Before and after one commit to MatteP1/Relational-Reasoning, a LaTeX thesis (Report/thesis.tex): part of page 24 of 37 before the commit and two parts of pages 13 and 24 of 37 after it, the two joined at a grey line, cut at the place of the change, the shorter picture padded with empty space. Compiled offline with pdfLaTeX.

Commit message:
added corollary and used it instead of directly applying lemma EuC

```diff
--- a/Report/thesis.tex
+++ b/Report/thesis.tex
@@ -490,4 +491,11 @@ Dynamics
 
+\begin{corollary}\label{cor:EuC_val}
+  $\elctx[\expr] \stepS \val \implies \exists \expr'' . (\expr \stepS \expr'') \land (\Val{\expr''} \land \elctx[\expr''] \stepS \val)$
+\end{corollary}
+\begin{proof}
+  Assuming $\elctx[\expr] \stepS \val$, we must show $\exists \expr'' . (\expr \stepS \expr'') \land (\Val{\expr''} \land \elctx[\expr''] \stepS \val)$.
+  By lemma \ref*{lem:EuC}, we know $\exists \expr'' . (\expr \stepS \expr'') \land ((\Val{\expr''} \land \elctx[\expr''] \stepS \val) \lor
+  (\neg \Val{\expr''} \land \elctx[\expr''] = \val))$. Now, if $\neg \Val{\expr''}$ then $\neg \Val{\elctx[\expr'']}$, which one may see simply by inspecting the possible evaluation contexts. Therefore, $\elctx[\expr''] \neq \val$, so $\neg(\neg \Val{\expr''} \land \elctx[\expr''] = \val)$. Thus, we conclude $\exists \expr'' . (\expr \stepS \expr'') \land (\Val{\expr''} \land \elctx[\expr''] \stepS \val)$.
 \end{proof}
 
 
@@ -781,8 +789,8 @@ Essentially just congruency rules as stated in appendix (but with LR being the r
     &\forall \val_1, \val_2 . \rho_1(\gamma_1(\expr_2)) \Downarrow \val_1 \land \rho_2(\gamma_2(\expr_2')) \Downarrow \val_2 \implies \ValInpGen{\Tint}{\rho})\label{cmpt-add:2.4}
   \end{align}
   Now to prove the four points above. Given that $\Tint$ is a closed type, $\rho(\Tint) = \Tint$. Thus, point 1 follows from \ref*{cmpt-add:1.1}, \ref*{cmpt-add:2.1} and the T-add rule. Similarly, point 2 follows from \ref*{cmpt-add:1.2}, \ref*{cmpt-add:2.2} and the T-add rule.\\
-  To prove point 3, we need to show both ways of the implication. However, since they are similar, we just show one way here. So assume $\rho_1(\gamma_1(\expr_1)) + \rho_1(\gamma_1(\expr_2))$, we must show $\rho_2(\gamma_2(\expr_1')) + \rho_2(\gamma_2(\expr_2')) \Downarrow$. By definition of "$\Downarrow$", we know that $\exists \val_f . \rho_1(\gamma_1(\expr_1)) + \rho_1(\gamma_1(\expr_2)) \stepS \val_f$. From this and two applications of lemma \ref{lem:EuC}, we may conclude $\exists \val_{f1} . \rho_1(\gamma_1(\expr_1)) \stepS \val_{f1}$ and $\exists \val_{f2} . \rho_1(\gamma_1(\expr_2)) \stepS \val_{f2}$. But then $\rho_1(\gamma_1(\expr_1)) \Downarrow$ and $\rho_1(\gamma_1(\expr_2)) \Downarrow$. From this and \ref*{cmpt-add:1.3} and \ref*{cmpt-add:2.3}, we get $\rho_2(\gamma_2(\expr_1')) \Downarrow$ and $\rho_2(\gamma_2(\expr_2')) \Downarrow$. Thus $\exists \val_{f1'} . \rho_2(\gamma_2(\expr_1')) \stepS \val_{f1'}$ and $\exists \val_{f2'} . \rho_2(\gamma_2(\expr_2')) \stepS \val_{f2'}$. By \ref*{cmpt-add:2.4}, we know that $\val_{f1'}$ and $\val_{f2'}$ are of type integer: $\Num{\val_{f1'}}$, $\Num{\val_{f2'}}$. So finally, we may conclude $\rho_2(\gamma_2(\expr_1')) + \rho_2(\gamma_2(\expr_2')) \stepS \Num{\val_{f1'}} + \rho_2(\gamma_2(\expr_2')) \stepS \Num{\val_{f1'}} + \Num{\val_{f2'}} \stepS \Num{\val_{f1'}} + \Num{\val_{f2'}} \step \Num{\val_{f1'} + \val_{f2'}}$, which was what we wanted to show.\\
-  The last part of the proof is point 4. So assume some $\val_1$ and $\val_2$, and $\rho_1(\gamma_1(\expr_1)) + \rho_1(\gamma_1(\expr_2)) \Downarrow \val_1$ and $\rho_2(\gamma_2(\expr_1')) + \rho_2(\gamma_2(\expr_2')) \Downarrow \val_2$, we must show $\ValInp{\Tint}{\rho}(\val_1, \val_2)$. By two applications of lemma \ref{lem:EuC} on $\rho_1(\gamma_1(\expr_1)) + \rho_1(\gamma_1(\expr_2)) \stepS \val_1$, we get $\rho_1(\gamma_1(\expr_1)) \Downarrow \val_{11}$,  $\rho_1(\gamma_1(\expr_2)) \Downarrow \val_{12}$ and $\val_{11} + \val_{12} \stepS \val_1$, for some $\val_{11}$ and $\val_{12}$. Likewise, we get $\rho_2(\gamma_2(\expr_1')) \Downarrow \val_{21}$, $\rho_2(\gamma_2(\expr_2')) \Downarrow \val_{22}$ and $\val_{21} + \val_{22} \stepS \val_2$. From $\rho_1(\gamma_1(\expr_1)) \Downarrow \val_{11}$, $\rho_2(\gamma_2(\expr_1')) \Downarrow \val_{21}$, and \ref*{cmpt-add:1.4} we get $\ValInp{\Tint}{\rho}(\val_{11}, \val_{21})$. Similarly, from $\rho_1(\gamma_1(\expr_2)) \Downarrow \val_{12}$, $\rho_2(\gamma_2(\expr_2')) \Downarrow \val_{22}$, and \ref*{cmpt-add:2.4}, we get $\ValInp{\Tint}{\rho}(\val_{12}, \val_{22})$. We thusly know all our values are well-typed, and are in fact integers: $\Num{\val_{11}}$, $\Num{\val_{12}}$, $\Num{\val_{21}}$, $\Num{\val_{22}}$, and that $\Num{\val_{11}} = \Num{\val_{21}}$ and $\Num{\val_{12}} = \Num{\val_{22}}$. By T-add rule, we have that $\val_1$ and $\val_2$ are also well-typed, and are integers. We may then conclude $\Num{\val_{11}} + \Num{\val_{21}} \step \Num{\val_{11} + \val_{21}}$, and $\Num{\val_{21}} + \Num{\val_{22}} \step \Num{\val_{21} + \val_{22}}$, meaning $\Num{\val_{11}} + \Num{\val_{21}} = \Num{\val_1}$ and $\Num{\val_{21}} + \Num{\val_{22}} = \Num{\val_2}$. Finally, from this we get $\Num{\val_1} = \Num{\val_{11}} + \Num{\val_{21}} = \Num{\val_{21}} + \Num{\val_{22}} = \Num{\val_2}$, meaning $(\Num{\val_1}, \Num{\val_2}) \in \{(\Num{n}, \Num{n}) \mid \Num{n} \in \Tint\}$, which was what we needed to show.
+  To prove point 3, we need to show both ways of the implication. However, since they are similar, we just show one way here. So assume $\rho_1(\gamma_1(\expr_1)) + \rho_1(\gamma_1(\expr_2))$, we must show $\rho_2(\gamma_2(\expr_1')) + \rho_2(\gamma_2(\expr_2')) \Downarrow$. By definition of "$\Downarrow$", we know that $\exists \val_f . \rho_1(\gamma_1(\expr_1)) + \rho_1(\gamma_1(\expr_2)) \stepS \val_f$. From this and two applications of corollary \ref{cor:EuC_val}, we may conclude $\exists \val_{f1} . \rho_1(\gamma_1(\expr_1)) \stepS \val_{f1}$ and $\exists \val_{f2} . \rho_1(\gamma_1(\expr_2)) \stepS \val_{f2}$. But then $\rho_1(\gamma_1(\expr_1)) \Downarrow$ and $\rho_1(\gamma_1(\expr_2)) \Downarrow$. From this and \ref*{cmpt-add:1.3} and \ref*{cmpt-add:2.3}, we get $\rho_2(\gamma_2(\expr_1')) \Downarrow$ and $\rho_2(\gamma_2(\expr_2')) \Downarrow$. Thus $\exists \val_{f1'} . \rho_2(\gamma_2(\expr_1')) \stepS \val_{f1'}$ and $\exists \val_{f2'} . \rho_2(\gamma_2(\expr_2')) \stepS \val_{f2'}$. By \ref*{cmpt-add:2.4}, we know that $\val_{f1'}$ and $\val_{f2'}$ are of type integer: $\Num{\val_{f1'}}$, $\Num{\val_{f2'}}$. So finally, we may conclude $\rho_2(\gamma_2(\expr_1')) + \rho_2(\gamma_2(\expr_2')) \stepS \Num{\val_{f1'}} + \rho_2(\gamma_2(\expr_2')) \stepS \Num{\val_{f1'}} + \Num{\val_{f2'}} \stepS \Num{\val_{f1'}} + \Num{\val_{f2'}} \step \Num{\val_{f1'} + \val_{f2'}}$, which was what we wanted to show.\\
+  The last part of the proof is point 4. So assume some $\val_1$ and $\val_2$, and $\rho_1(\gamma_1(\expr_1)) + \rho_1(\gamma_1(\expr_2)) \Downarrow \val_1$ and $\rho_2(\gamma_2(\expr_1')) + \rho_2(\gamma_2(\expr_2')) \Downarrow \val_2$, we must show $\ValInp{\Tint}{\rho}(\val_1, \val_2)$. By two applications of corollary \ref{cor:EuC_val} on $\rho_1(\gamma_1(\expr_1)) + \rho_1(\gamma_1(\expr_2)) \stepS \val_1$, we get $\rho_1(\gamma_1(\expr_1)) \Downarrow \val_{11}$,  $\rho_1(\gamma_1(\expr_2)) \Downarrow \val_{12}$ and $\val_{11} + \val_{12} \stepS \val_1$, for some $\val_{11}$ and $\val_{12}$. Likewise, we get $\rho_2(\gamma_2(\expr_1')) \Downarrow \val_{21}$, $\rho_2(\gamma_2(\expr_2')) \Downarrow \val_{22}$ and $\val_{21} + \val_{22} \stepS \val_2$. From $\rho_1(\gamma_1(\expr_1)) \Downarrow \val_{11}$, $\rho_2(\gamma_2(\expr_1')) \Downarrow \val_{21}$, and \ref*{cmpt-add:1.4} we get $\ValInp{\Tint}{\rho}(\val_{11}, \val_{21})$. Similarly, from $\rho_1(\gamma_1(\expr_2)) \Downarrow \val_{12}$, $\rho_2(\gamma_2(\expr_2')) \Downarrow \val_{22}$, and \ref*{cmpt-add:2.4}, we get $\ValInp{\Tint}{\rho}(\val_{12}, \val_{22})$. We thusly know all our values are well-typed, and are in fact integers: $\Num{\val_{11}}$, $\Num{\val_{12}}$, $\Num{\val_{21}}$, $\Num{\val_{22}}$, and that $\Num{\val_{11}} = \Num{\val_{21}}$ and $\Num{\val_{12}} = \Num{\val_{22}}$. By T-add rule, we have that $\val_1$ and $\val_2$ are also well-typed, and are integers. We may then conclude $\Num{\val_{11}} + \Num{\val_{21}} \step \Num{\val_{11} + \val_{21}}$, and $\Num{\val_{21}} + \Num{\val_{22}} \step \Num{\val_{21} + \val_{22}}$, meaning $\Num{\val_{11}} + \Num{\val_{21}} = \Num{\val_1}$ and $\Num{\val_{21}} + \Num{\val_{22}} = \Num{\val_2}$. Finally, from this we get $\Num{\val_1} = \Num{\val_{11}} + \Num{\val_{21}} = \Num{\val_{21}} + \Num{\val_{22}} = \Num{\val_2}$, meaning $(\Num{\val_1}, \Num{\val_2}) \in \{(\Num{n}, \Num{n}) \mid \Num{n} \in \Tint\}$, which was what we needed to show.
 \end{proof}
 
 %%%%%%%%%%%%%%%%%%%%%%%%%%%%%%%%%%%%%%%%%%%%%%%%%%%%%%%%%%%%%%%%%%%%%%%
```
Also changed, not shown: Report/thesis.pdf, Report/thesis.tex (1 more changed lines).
====================
§ **Work task**:
Search the material above for "thesis". Pull out each line where it shows up.

§ **Answer area**:
Before and after one commit to MatteP1/Relational-Reasoning, a LaTeX thesis (Report/thesis.tex): part of page 24 of 37 before the commit and two parts of pages 13 and 24 of 37 after it, the two joined at a grey line, cut at the place of the change, the shorter picture padded with empty space. Compiled offline with pdfLaTeX.
--- a/Report/thesis.tex
+++ b/Report/thesis.tex
Also changed, not shown: Report/thesis.pdf, Report/thesis.tex (1 more changed lines).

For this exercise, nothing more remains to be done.